When it comes to knowing ag's story, the Baldwin family of McPherson County has that skill down.
A major part of that comes from experience -- from childhoods of discouragement to enter farming, to young adult realization of the appeal of country life and values, to midlife experimentation, to mature adult success -- Dwight and Cindy Baldwin have lived Kansas agriculture.
"My dad, a farmer, told me to get a college degree and do anything besides farm," Dwight says. "So I started out majoring in pre-forestry and then changed to natural resources management, thinking I would be a park ranger or something like that."
He and Cindy met at K-State and they were married when he graduated and she had a year to go. He worked at the K-State agronomy farm and landed a job as a research assistant while Cindy finished her degree in secondary education.
"I grew up a farm girl determined not to marry a farmer," she says. "I watched my dad work so, so hard and I just wanted a life like my city friends had, regular hours and having days off."
However, a year or more of doing other jobs made Dwight realize how much he missed farming. And a year of living in a married student apartment with people on the top floor and all around made Cindy think the country sounded pretty good.
When her dad made the young couple an offer to return to farming, they decided to go for it.
After two or three years working with her dad and brother, they had a chance to strike out on their own and took it.
The ensuing years brought a pig herd, a dairy goat herd, a cow herd, years of 4-H involvement, on-farm wife duties and off-farm careers in journalism and teaching for Cindy and expanding crop acres for Dwight to bring the couple where they are today -- grain farming for Dwight and publishing for Cindy.
Along the way, they have become good not just at knowing ag's story, but at telling it.
Dwight has served on the Mid-Kansas Cooperative board during a period of significant growth from 2000 to 2009 and has been involved in wheat and sorghum commodity groups.
Cindy has been active as a teacher, college administrator, newspaper reporter and ag editor, freelancer and as the current owner, editor, designer and publisher of the Kansas Country Register. She also serves on the board of the Kansas Ag in the Classroom Foundation.
Their son, Adam, has his own farming enterprise and works closely with his dad. He is active in Farm Bureau and serves on the National Sorghum Checkoff Board, spreading the news of Kansas ag across the state, country and world.
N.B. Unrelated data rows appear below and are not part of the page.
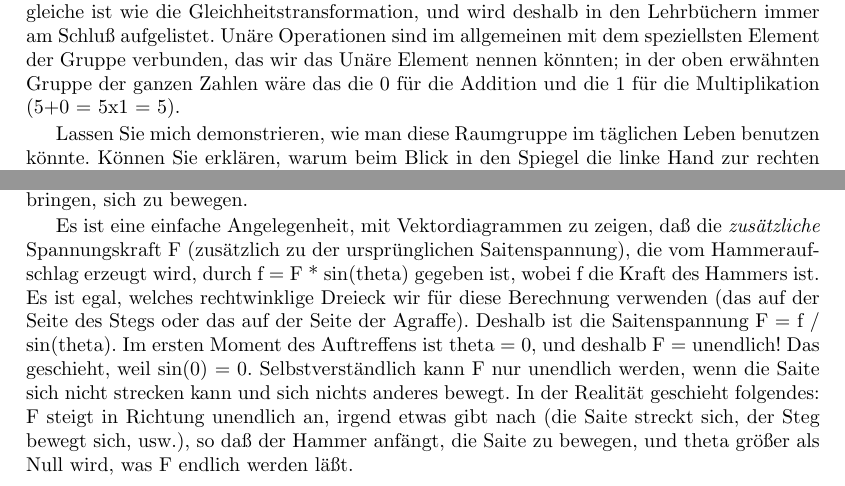
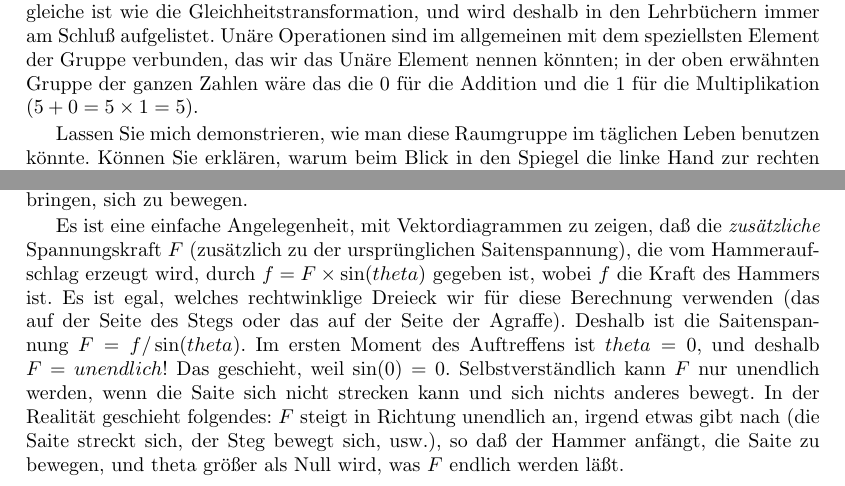
Before and after one commit to Meisterschueler/meisterschueler-misc, a LaTeX thesis (books/chang/main.tex, which reads books/chang/c1iv4.tex, books/chang/c27.tex): two parts of pages 246 and 280 of 335, joined at a grey line, cut so that both start at the same text. Compiled offline with pdfLaTeX.

Commit message:
Mathematische Ausdrücke verbessert

```diff
--- a/books/chang/c1iv4.tex
+++ b/books/chang/c1iv4.tex
@@ -169,7 +169,7 @@ Ein Element der Raumgruppe kann alles in jedem Raum sein: ein Atom, ein Frosch o
 Die Operationen der Raumgruppe, die für die Kristallographie relevant sind, sind Translation, Rotation, Spiegelung, Inversion und die Unäre Operation.
 Diese sind fast selbsterklärend (Translation bedeutet, daß man das Element eine bestimmte Entfernung im Raum bewegt), außer bei der Unären Operation, welche das Element im Grunde unverändert läßt.
 Diese ist jedoch ein wenig subtil, weil sie nicht das gleiche ist wie die Gleichheitstransformation, und wird deshalb in den Lehrbüchern immer am Schluß aufgelistet.
-Unäre Operationen sind im allgemeinen mit dem speziellsten Element der Gruppe verbunden, das wir das Unäre Element nennen könnten; in der oben erwähnten Gruppe der ganzen Zahlen wäre das die 0 für die Addition und die 1 für die Multiplikation (5+0 = 5x1 = 5).
+Unäre Operationen sind im allgemeinen mit dem speziellsten Element der Gruppe verbunden, das wir das Unäre Element nennen könnten; in der oben erwähnten Gruppe der ganzen Zahlen wäre das die 0 für die Addition und die 1 für die Multiplikation ($5+0 = 5\times1 = 5$).
 
 Lassen Sie mich demonstrieren, wie man diese Raumgruppe im täglichen Leben benutzen könnte.
 Können Sie erklären, warum beim Blick in den Spiegel die linke Hand zur rechten herumgedreht wird (und umgekehrt) aber Ihr Kopf nicht hinunter zu Ihren Füßen rotiert?
--- a/books/chang/c27.tex
+++ b/books/chang/c27.tex
@@ -43,13 +43,13 @@ Das ist verständlich, wenn man sich die beiden oben beschriebenen rechtwinklige
 Die Saite hatte, bevor der Hammer auftraf, die Länge der langen Katheten der rechtwinkligen Dreiecke, aber nach dem Auftreffen bildet die Saite die Hypotenusen, welche länger sind.
 D.h., wenn die Saite absolut unelastisch wäre und die Enden der Saiten wären fest fixiert, könnte keine noch so große Hammerkraft die Saite dazu bringen, sich zu bewegen.
 
-Es ist eine einfache Angelegenheit, mit Vektordiagrammen zu zeigen, daß die \textit{zusätzliche} Spannungskraft F (zusätzlich zu der ursprünglichen Saitenspannung), die vom Hammeraufschlag erzeugt wird, durch f = F * sin(theta) gegeben ist, wobei f die Kraft des Hammers ist.
+Es ist eine einfache Angelegenheit, mit Vektordiagrammen zu zeigen, daß die \textit{zusätzliche} Spannungskraft $F$ (zusätzlich zu der ursprünglichen Saitenspannung), die vom Hammeraufschlag erzeugt wird, durch $f = F\times\sin(theta)$ gegeben ist, wobei $f$ die Kraft des Hammers ist.
 Es ist egal, welches rechtwinklige Dreieck wir für diese Berechnung verwenden (das auf der Seite des Stegs oder das auf der Seite der Agraffe).
-Deshalb ist die Saitenspannung F = f / sin(theta).
-Im ersten Moment des Auftreffens ist theta = 0, und deshalb F = unendlich!
-Das geschieht, weil sin(0) = 0.
-Selbstverständlich kann F nur unendlich werden, wenn die Saite sich nicht strecken kann und sich nichts anderes bewegt.
-In der Realität geschieht folgendes: F steigt in Richtung unendlich an, irgend etwas gibt nach (die Saite streckt sich, der Steg bewegt sich, usw.), so daß der Hammer anfängt, die Saite zu bewegen, und theta größer als Null wird, was F endlich werden läßt.
+Deshalb ist die Saitenspannung $F = f/\sin(theta)$.
+Im ersten Moment des Auftreffens ist $theta = 0$, und deshalb $F = unendlich$!
+Das geschieht, weil $\sin(0) = 0$.
+Selbstverständlich kann $F$ nur unendlich werden, wenn die Saite sich nicht strecken kann und sich nichts anderes bewegt.
+In der Realität geschieht folgendes: $F$ steigt in Richtung unendlich an, irgend etwas gibt nach (die Saite streckt sich, der Steg bewegt sich, usw.), so daß der Hammer anfängt, die Saite zu bewegen, und theta größer als Null wird, was $F$ endlich werden läßt.
 
 Diese Vervielfachung der Kraft erklärt, warum ein kleines Kind auf einem Klavier trotz der mehreren hundert Pfund Spannung auf den Saiten einen ziemlich lauten Ton erzeugen kann.
 Es erklärt auch, warum eine normale Person eine Saite beim Klavierspielen zerbrechen kann, besonders wenn die Saite alt ist und ihre Elastizität verloren hat.
```
Also changed, not shown: books/chang/c1iii1.tex (+10 -5 lines), books/chang/c1iv4.tex (4 more changed lines), books/chang/c27.tex (6 more changed lines).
Adam's wife, Kim, is an active blogger, producing "Alive and Well in Kansas" aliveandwellinkansas.wordpress.com from the farm where she and husband, Adam, are raising the next generation of McPherson County Baldwin family farmers.
Kim is involved in the ag advocacy group, Common Ground, and has brought many visitors to the Baldwin family farming operations to see agriculture first-hand. She also teaches language arts at Inman High School and helps coach FFA members. They have two children, Banks, 3 and Isannah, 4 months.
Their daughter, Emily, and her husband, Tyler Fast, live in northeast Kansas. He is a sergeant with the Leavenworth County sheriff's department and she teaches elementary education. They have two sons, Rowan, 8 and Eli, 4, who love to come home to the farm and help with wheat harvest.
Publishing the Kansas Country Register
After years of doing newspaper reporting, freelance writing and teaching, Cindy Baldwin found her niche in journalism as the owner and publisher of the Kansas Country Register, a bi-monthly publication of special events and destination shopping, especially for crafts and quilting.
Remodeling of their farm home to turn the garage into expanded living space resulted in a new garage with Cindy's office attached.
When the Country Register arrives from the printer, she can back the car out and use the garage space for getting papers ready to mail.
Her office includes work stations with computers for writing and for laying out pages, a kitchenette and a full bath with a shower as well as plenty of storage space.
Meet the Master Farmers:
Kevin and Barbara Alpers